● TASK DETAILS: Copy the data that follows exactly. Include no pictures.

Version difference data:
■ ■ ■ ■

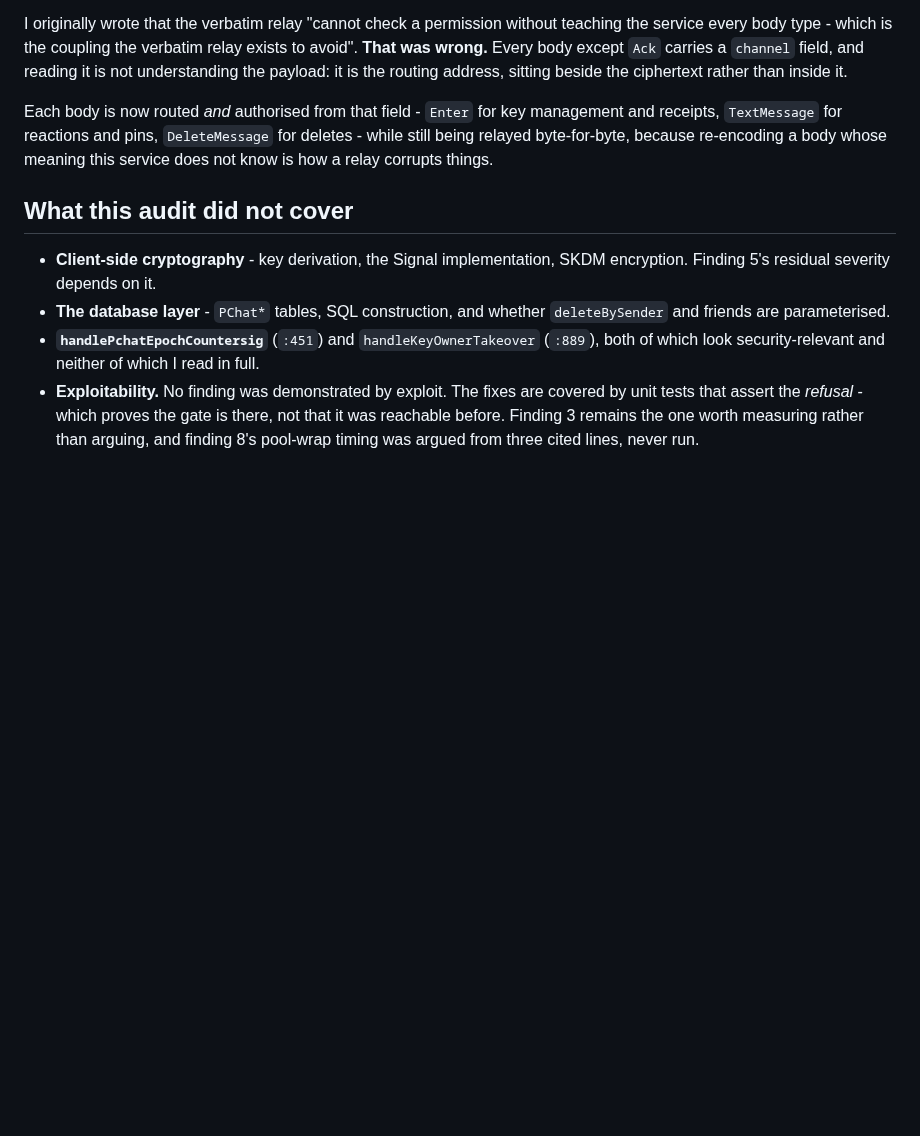
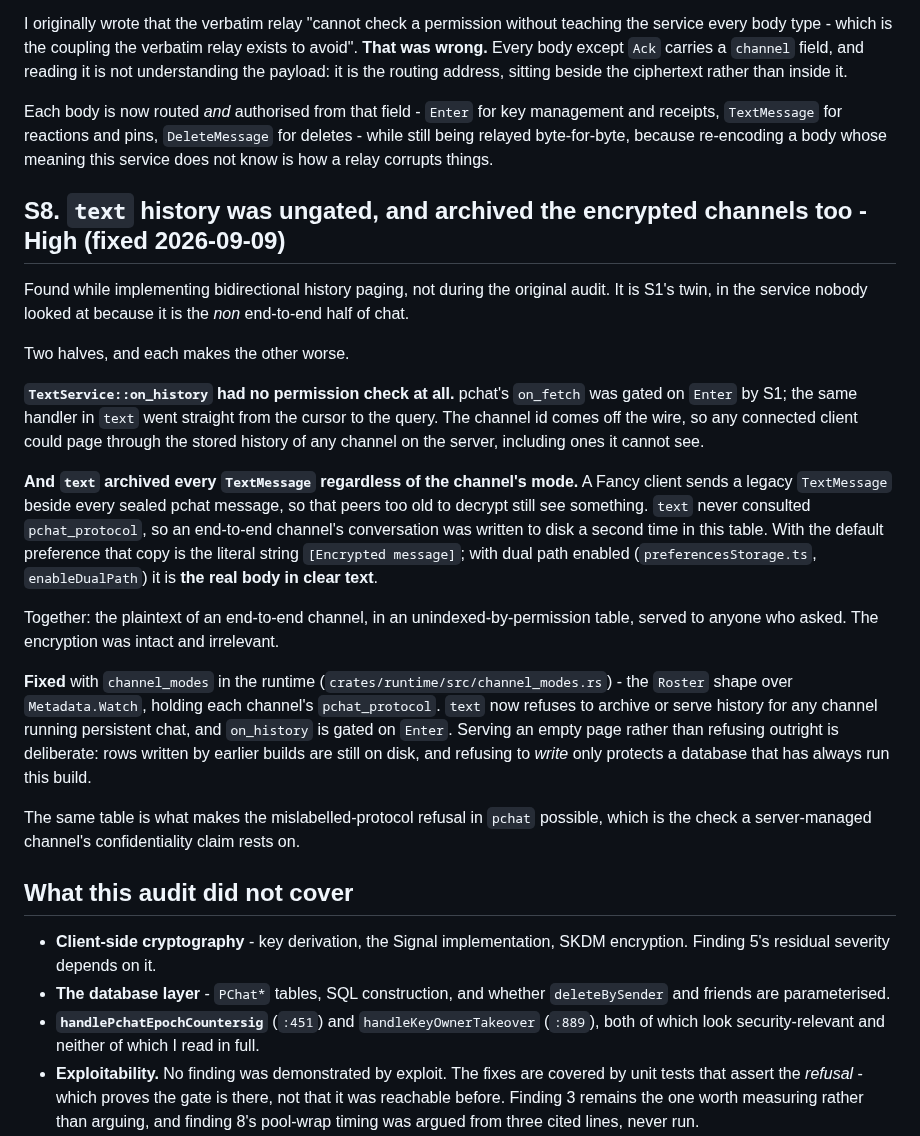
Before and after one commit to Fancy-Mumble/fancy-mumble-e2e, a Markdown page: docs/SECURITY-AUDIT-pchat.md, the part around the change. GitHub-like rendering; blank space fills up the shorter version.

```diff
--- a/docs/SECURITY-AUDIT-pchat.md
+++ b/docs/SECURITY-AUDIT-pchat.md
@@ -486,6 +486,44 @@ management and receipts, `TextMessage` for reactions and pins, `DeleteMessage`
 for deletes - while still being relayed byte-for-byte, because re-encoding a
 body whose meaning this service does not know is how a relay corrupts things.
 
+## S8. `text` history was ungated, and archived the encrypted channels too - High (fixed 2026-09-09)
+
+Found while implementing bidirectional history paging, not during the original
+audit. It is S1's twin, in the service nobody looked at because it is the *non*
+end-to-end half of chat.
+
+Two halves, and each makes the other worse.
+
+**`TextService::on_history` had no permission check at all.** pchat's `on_fetch`
+was gated on `Enter` by S1; the same handler in `text` went straight from the
+cursor to the query. The channel id comes off the wire, so any connected client
+could page through the stored history of any channel on the server, including
+ones it cannot see.
+
+**And `text` archived every `TextMessage` regardless of the channel's mode.** A
+Fancy client sends a legacy `TextMessage` beside every sealed pchat message, so
+that peers too old to decrypt still see something. `text` never consulted
+`pchat_protocol`, so an end-to-end channel's conversation was written to disk a
+second time in this table. With the default preference that copy is the literal
+string `[Encrypted message]`; with dual path enabled
+(`preferencesStorage.ts`, `enableDualPath`) it is **the real body in clear
+text**.
+
+Together: the plaintext of an end-to-end channel, in an unindexed-by-permission
+table, served to anyone who asked. The encryption was intact and irrelevant.
+
+**Fixed** with `channel_modes` in the runtime
+(`crates/runtime/src/channel_modes.rs`) - the `Roster` shape over
+`Metadata.Watch`, holding each channel's `pchat_protocol`. `text` now refuses to
+archive or serve history for any channel running persistent chat, and
+`on_history` is gated on `Enter`. Serving an empty page rather than refusing
+outright is deliberate: rows written by earlier builds are still on disk, and
+refusing to *write* only protects a database that has always run this build.
+
+The same table is what makes the mislabelled-protocol refusal in `pchat`
+possible, which is the check a server-managed channel's confidentiality claim
+rests on.
+
 ## What this audit did not cover
 
 * **Client-side cryptography** - key derivation, the Signal implementation, SKDM
```
Also changed, not shown: docs/MESSAGE-HISTORY-LAZY-LOADING-PLAN.md (+61 -2 lines).
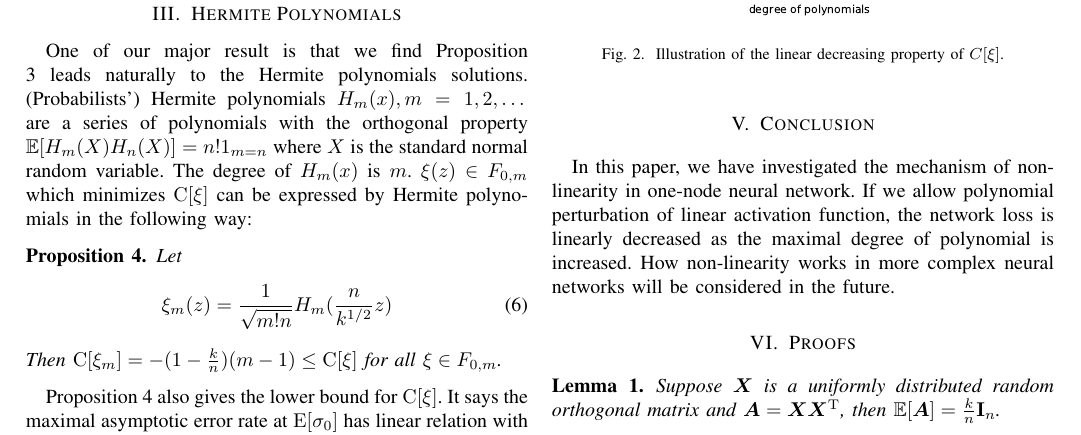
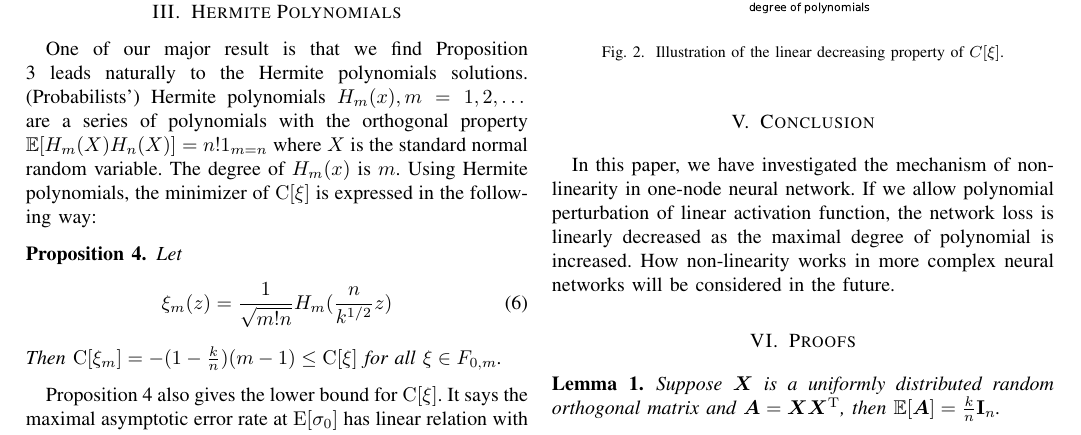
Before and after one commit to zhaofeng-shu33/activation_function_paper, a LaTeX paper (af_main.tex): part of page 3 of 5, cut so that both start at the same text. Compiled offline with pdfLaTeX; a missing font is replaced by an installed copy or a similar font; a LaTeX package or settings file that is missing is left out.

Commit message:
improve sentence

```diff
--- a/af_main.tex
+++ b/af_main.tex
@@ -290,7 +290,8 @@ is proportional to the degree of polynomials and feature dimensions are usually
 
 One of our major result is that we find Proposition \ref{prop:quadratic} leads naturally to the Hermite polynomials solutions. (Probabilists') Hermite polynomials $H_m(x),m=1,2,\dots$
 are a series of polynomials with the orthogonal property $ \E[H_m(X)H_n(X)] = n! \mathrm{1}_{m=n}$ where $X$ is the standard normal random variable.
-The degree of $H_m(x)$ is $m$. $\xi(z) \in F_{0, m}$ which minimizes $\mathrm{C}[\xi]$ can be expressed by Hermite polynomials in the following way:
+The degree of $H_m(x)$ is $m$.
+Using Hermite polynomials, the minimizer of $\mathrm{C}[\xi]$ is expressed in the following way:
 \begin{proposition}\label{prop:value}
 Let
 \begin{equation}\label{eq:ximopt}
```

■ ■ ■ ■

● REPLY:
Before and after one commit to Fancy-Mumble/fancy-mumble-e2e, a Markdown page: docs/SECURITY-AUDIT-pchat.md, the part around the change. GitHub-like rendering; blank space fills up the shorter version.

```diff
--- a/docs/SECURITY-AUDIT-pchat.md
+++ b/docs/SECURITY-AUDIT-pchat.md
@@ -486,6 +486,44 @@ management and receipts, `TextMessage` for reactions and pins, `DeleteMessage`
 for deletes - while still being relayed byte-for-byte, because re-encoding a
 body whose meaning this service does not know is how a relay corrupts things.
 
+## S8. `text` history was ungated, and archived the encrypted channels too - High (fixed 2026-09-09)
+
+Found while implementing bidirectional history paging, not during the original
+audit. It is S1's twin, in the service nobody looked at because it is the *non*
+end-to-end half of chat.
+
+Two halves, and each makes the other worse.
+
+**`TextService::on_history` had no permission check at all.** pchat's `on_fetch`
+was gated on `Enter` by S1; the same handler in `text` went straight from the
+cursor to the query. The channel id comes off the wire, so any connected client
+could page through the stored history of any channel on the server, including
+ones it cannot see.
+
+**And `text` archived every `TextMessage` regardless of the channel's mode.** A
+Fancy client sends a legacy `TextMessage` beside every sealed pchat message, so
+that peers too old to decrypt still see something. `text` never consulted
+`pchat_protocol`, so an end-to-end channel's conversation was written to disk a
+second time in this table. With the default preference that copy is the literal
+string `[Encrypted message]`; with dual path enabled
+(`preferencesStorage.ts`, `enableDualPath`) it is **the real body in clear
+text**.
+
+Together: the plaintext of an end-to-end channel, in an unindexed-by-permission
+table, served to anyone who asked. The encryption was intact and irrelevant.
+
+**Fixed** with `channel_modes` in the runtime
+(`crates/runtime/src/channel_modes.rs`) - the `Roster` shape over
+`Metadata.Watch`, holding each channel's `pchat_protocol`. `text` now refuses to
+archive or serve history for any channel running persistent chat, and
+`on_history` is gated on `Enter`. Serving an empty page rather than refusing
+outright is deliberate: rows written by earlier builds are still on disk, and
+refusing to *write* only protects a database that has always run this build.
+
+The same table is what makes the mislabelled-protocol refusal in `pchat`
+possible, which is the check a server-managed channel's confidentiality claim
+rests on.
+
 ## What this audit did not cover
 
 * **Client-side cryptography** - key derivation, the Signal implementation, SKDM
```
Also changed, not shown: docs/MESSAGE-HISTORY-LAZY-LOADING-PLAN.md (+61 -2 lines).
Before and after one commit to zhaofeng-shu33/activation_function_paper, a LaTeX paper (af_main.tex): part of page 3 of 5, cut so that both start at the same text. Compiled offline with pdfLaTeX; a missing font is replaced by an installed copy or a similar font; a LaTeX package or settings file that is missing is left out.

Commit message:
improve sentence

```diff
--- a/af_main.tex
+++ b/af_main.tex
@@ -290,7 +290,8 @@ is proportional to the degree of polynomials and feature dimensions are usually
 
 One of our major result is that we find Proposition \ref{prop:quadratic} leads naturally to the Hermite polynomials solutions. (Probabilists') Hermite polynomials $H_m(x),m=1,2,\dots$
 are a series of polynomials with the orthogonal property $ \E[H_m(X)H_n(X)] = n! \mathrm{1}_{m=n}$ where $X$ is the standard normal random variable.
-The degree of $H_m(x)$ is $m$. $\xi(z) \in F_{0, m}$ which minimizes $\mathrm{C}[\xi]$ can be expressed by Hermite polynomials in the following way:
+The degree of $H_m(x)$ is $m$.
+Using Hermite polynomials, the minimizer of $\mathrm{C}[\xi]$ is expressed in the following way:
 \begin{proposition}\label{prop:value}
 Let
 \begin{equation}\label{eq:ximopt}
```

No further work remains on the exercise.